Most people in the academy develop a specialty and stick with it. That has never been my pattern in teaching, research, or writing. First at Harvard and now at Princeton, I've taught courses on a range of subjects: social theory, political sociology, the sociology of public finance, health policy, American society and politics, the information revolution, and communications law and public policy.
Twice I've devoted eight years to the research and writing of a book. The first of those projects was about the historical development of American medicine, the second about the development of communications. In each case, to avoid becoming lost in the details, I tried to keep my eye on the bigger picture. Through the years I've also continued to write about a broad range of subjects, including both domestic and foreign policy. When people ask my specialty, I sometimes say that—like my old mentor, the sociologist Daniel Bell—I specialize in generalizations.

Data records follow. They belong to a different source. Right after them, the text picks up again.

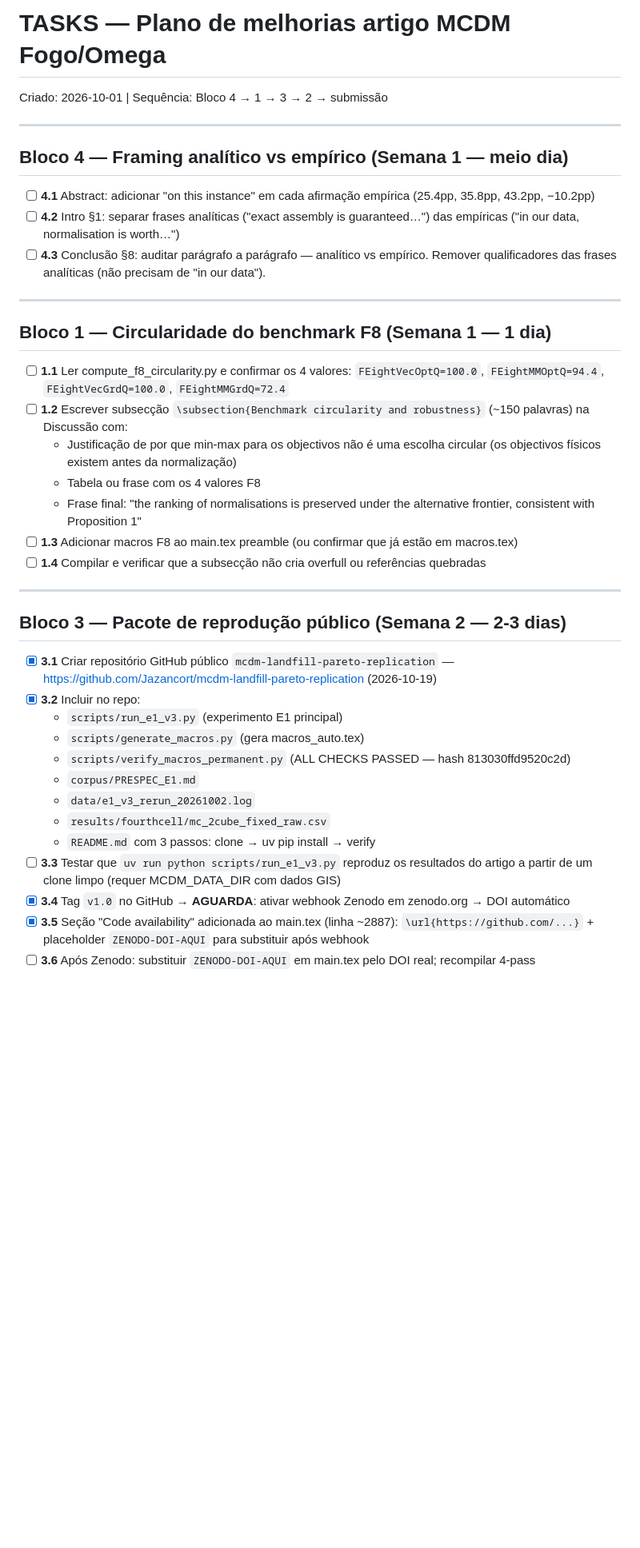
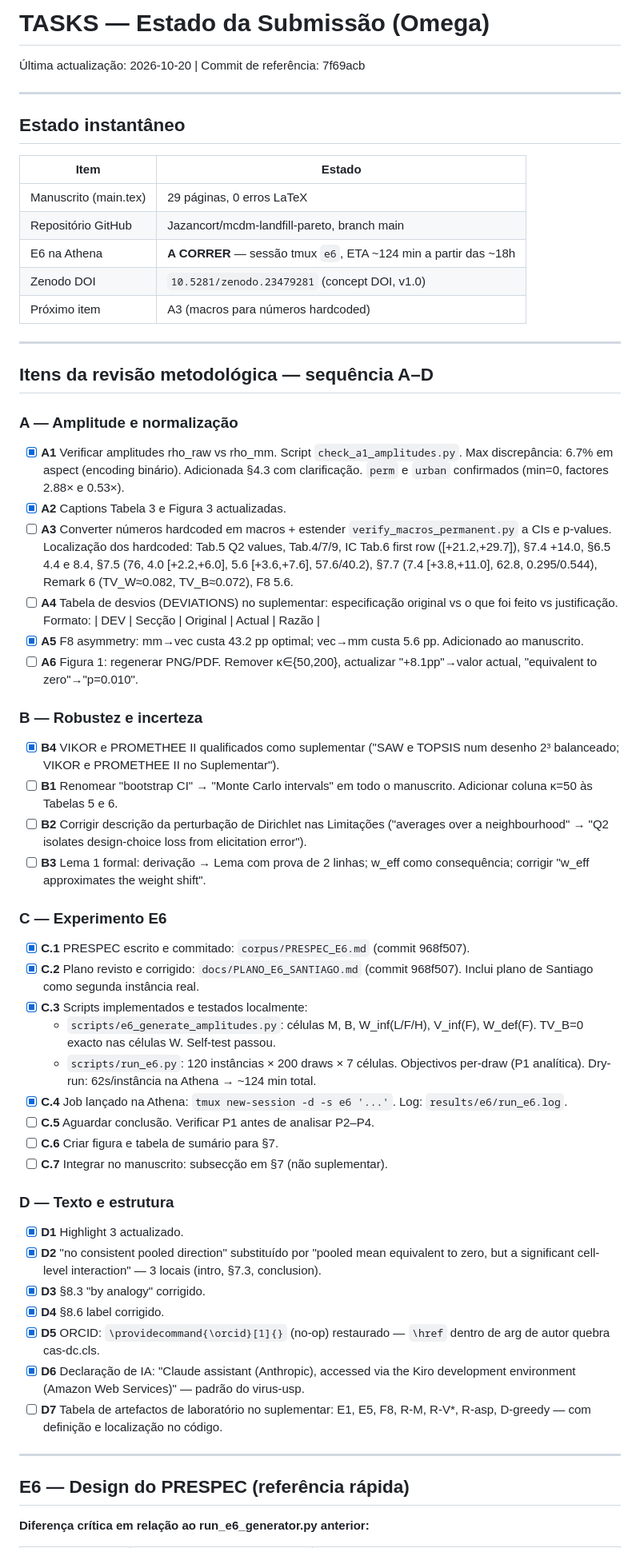
Before and after one commit to Jazancort/mcdm-landfill-pareto-paper, a Markdown page: docs/TASKS.md, the part around one of its changes. Shown at 80% size. GitHub-like rendering; blank space fills up the shorter version.

Commit message:
docs: rewrite TASKS.md with current submission state (E6 running, A3-D7 pending)

```diff
--- a/docs/TASKS.md
+++ b/docs/TASKS.md
@@ -1,41 +1,63 @@
-# TASKS — Plano de melhorias artigo MCDM Fogo/Omega
-Criado: 2026-10-01 | Sequência: Bloco 4 → 1 → 3 → 2 → submissão
+# TASKS — Estado da Submissão (Omega)
+Última actualização: 2026-10-20 | Commit de referência: 7f69acb
 
 ---
 
-## Bloco 4 — Framing analítico vs empírico (Semana 1 — meio dia)
+## Estado instantâneo
 
-- [ ] **4.1** Abstract: adicionar "on this instance" em cada afirmação empírica (25.4pp, 35.8pp, 43.2pp, −10.2pp)
-- [ ] **4.2** Intro §1: separar frases analíticas ("exact assembly is guaranteed…") das empíricas ("in our data, normalisation is worth…")
-- [ ] **4.3** Conclusão §8: auditar parágrafo a parágrafo — analítico vs empírico. Remover qualificadores das frases analíticas (não precisam de "in our data").
+| Item | Estado |
+|---|---|
+| Manuscrito (main.tex) | 29 páginas, 0 erros LaTeX |
+| Repositório GitHub | Jazancort/mcdm-landfill-pareto, branch main |
+| E6 na Athena | **A CORRER** — sessão tmux `e6`, ETA ~124 min a partir das ~18h |
+| Zenodo DOI | `10.5281/zenodo.23479281` (concept DOI, v1.0) |
+| Próximo item | A3 (macros para números hardcoded) |
 
 ---
 
-## Bloco 1 — Circularidade do benchmark F8 (Semana 1 — 1 dia)
+## Itens da revisão metodológica — sequência A–D
 
-- [ ] **1.1** Ler compute_f8_circularity.py e confirmar os 4 valores: `FEightVecOptQ=100.0`, `FEightMMOptQ=94.4`, `FEightVecGrdQ=100.0`, `FEightMMGrdQ=72.4`
-- [ ] **1.2** Escrever subsecção `\subsection{Benchmark circularity and robustness}` (~150 palavras) na Discussão com:
-  - Justificação de por que min-max para os objectivos não é uma escolha circular (os objectivos físicos existem antes da normalização)
-  - Tabela ou frase com os 4 valores F8
-  - Frase final: "the ranking of normalisations is preserved under the alternative frontier, consistent with Proposition 1"
-- [ ] **1.3** Adicionar macros F8 ao main.tex preamble (ou confirmar que já estão em macros.tex)
-- [ ] **1.4** Compilar e verificar que a subsecção não cria overfull ou referências quebradas
+### A — Amplitude e normalização
+
+- [x] **A1** Verificar amplitudes rho_raw vs rho_mm. Script `check_a1_amplitudes.py`. Max discrepância: 6.7% em aspect (encoding binário). Adicionada §4.3 com clarificação. `perm` e `urban` confirmados (min=0, factores 2.88× e 0.53×).
+- [x] **A2** Captions Tabela 3 e Figura 3 actualizadas.
+- [ ] **A3** Converter números hardcoded em macros + estender `verify_macros_permanent.py` a CIs e p-values. Localização dos hardcoded: Tab.5 Q2 values, Tab.4/7/9, IC Tab.6 first row ([+21.2,+29.7]), §7.4 +14.0, §6.5 4.4 e 8.4, §7.5 (76, 4.0 [+2.2,+6.0], 5.6 [+3.6,+7.6], 57.6/40.2), §7.7 (7.4 [+3.8,+11.0], 62.8, 0.295/0.544), Remark 6 (TV_W≈0.082, TV_B≈0.072), F8 5.6.
+- [ ] **A4** Tabela de desvios (DEVIATIONS) no suplementar: especificação original vs o que foi feito vs justificação. Formato: | DEV | Secção | Original | Actual | Razão |
+- [x] **A5** F8 asymmetry: mm→vec custa 43.2 pp optimal; vec→mm custa 5.6 pp. Adicionado ao manuscrito.
+- [ ] **A6** Figura 1: regenerar PNG/PDF. Remover κ∈{50,200}, actualizar "+8.1pp"→valor actual, "equivalent to zero"→"p=0.010".
+
+### B — Robustez e incerteza
+
+- [x] **B4** VIKOR e PROMETHEE II qualificados como suplementar ("SAW e TOPSIS num desenho 2³ balanceado; VIKOR e PROMETHEE II no Suplementar").
+- [ ] **B1** Renomear "bootstrap CI" → "Monte Carlo intervals" em todo o manuscrito. Adicionar coluna κ=50 às Tabelas 5 e 6.
+- [ ] **B2** Corrigir descrição da perturbação de Dirichlet nas Limitações ("averages over a neighbourhood" → "Q2 isolates design-choice loss from elicitation error").
+- [ ] **B3** Lema 1 formal: derivação → Lema com prova de 2 linhas; w_eff como consequência; corrigir "w_eff approximates the weight shift".
+
+### C — Experimento E6
+
+- [x] **C.1** PRESPEC escrito e commitado: `corpus/PRESPEC_E6.md` (commit 968f507).
+- [x] **C.2** Plano revisto e corrigido: `docs/PLANO_E6_SANTIAGO.md` (commit 968f507). Inclui plano de Santiago como segunda instância real.
+- [x] **C.3** Scripts implementados e testados localmente:
+  - `scripts/e6_generate_amplitudes.py`: células M, B, W_inf(L/F/H), V_inf(F), W_def(F). TV_B=0 exacto nas células W. Self-test passou.
+  - `scripts/run_e6.py`: 120 instâncias × 200 draws × 7 células. Objectivos per-draw (P1 analítica). Dry-run: 62s/instância na Athena → ~124 min total.
+- [x] **C.4** Job lançado na Athena: `tmux new-session -d -s e6 '...'`. Log: `results/e6/run_e6.log`.
+- [ ] **C.5** Aguardar conclusão. Verificar P1 antes de analisar P2–P4.
+- [ ] **C.6** Criar figura e tabela de sumário para §7.
+- [ ] **C.7** Integrar no manuscrito: subsecção em §7 (não suplementar).
+
+### D — Texto e estrutura
+
+- [x] **D1** Highlight 3 actualizado.
+- [x] **D2** "no consistent pooled direction" substituído por "pooled mean equivalent to zero, but a significant cell-level interaction" — 3 locais (intro, §7.3, conclusion).
+- [x] **D3** §8.3 "by analogy" corrigido.
+- [x] **D4** §8.6 label corrigido.
+- [x] **D5** ORCID: `\providecommand{\orcid}[1]{}` (no-op) restaurado — `\href` dentro de arg de autor quebra cas-dc.cls.
+- [x] **D6** Declaração de IA: "Claude assistant (Anthropic), accessed via the Kiro development environment (Amazon Web Services)" — padrão do virus-usp.
+- [ ] **D7** Tabela de artefactos de laboratório no suplementar: E1, E5, F8, R-M, R-V*, R-asp, D-greedy — com definição e localização no código.
 
 ---
 
-## Bloco 3 — Pacote de reprodução público (Semana 2 — 2-3 dias)
+## E6 — Design do PRESPEC (referência rápida)
 
-- [x] **3.1** Criar repositório GitHub público `mcdm-landfill-pareto-replication` — https://github.com/Jazancort/mcdm-landfill-pareto-replication (2026-10-19)
-- [x] **3.2** Incluir no repo:
-  - `scripts/run_e1_v3.py` (experimento E1 principal)
-  - `scripts/generate_macros.py` (gera macros_auto.tex)
-  - `scripts/verify_macros_permanent.py` (ALL CHECKS PASSED — hash 813030ffd9520c2d)
-  - `corpus/PRESPEC_E1.md`
-  - `data/e1_v3_rerun_20261002.log`
-  - `results/fourthcell/mc_2cube_fixed_raw.csv`
-  - `README.md` com 3 passos: clone → uv pip install → verify
-- [ ] **3.3** Testar que `uv run python scripts/run_e1_v3.py` reproduz os resultados do artigo a partir de um clone limpo (requer MCDM_DATA_DIR com dados GIS)
-- [x] **3.4** Tag `v1.0` no GitHub → **AGUARDA**: ativar webhook Zenodo em zenodo.org → DOI automático
-- [x] **3.5** Seção "Code availability" adicionada ao main.tex (linha ~2887): `\url{https://github.com/...}` + placeholder `ZENODO-DOI-AQUI` para substituir após webhook
-- [ ] **3.6** Após Zenodo: substituir `ZENODO-DOI-AQUI` em main.tex pelo DOI real; recompilar 4-pass
+**Diferença crítica em relação ao run_e6_generator.py anterior:**
 
```
Also changed, not shown: other parts of docs/TASKS.md (+121 -68 lines).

It's tricky work, but not without its rewards. The Social Transformation of American Medicine (1983) won the Pulitzer prize for general nonfiction, the Bancroft prize in American history, and the C. Wright Mills Award. The Creation of the Media (2004) received the Goldsmith Book Prize.
When Robert Kuttner, Robert Reich, and I co-founded The American Prospect in 1990, we hoped it would fill a void that had developed as various older liberal publications had drifted to the right or failed to engage politics constructively. Originally based in Princeton, where the journal had a tiny office and an only slightly larger circulation, the Prospect started out as a policy quarterly, modeled after such publications as Foreign Affairs. Despite our modest readership, we had a quick lift-off as the magazine became a platform for some of the critical policy discussion that led up to the 1992 Clinton campaign. In late 1992 the office moved up to Boston, where Bob Kuttner could be the managing partner. Not long after, I moved to Washington to work in the Clinton White House on health care reform. Except for that stint in government, I've continued to be involved with the Prospect since its founding, though its main office is now in Washington and it has evolved from a policy quarterly into more of a political magazine. You can check out my writing for the Prospect here; a full list of all my publications, with links to the texts available online, is available here.
Although I first broached some of the ideas for Freedom's Power in articles for the Prospect and other publications, the book is entirely new. Like my own career, it straddles the realms of theory, history, and contemporary social and political analysis. I do not claim to have invented a new philosophy; there is a rich tradition of liberal thought and politics behind this book. If you know the tradition well, I hope that you nonetheless find the book to be a provocative interpretation of its history, central ideas, and contemporary implications. And if much of the history of liberal ideas and politics is unfamiliar, consider the book as an invitation to enter into—and renew—the tradition.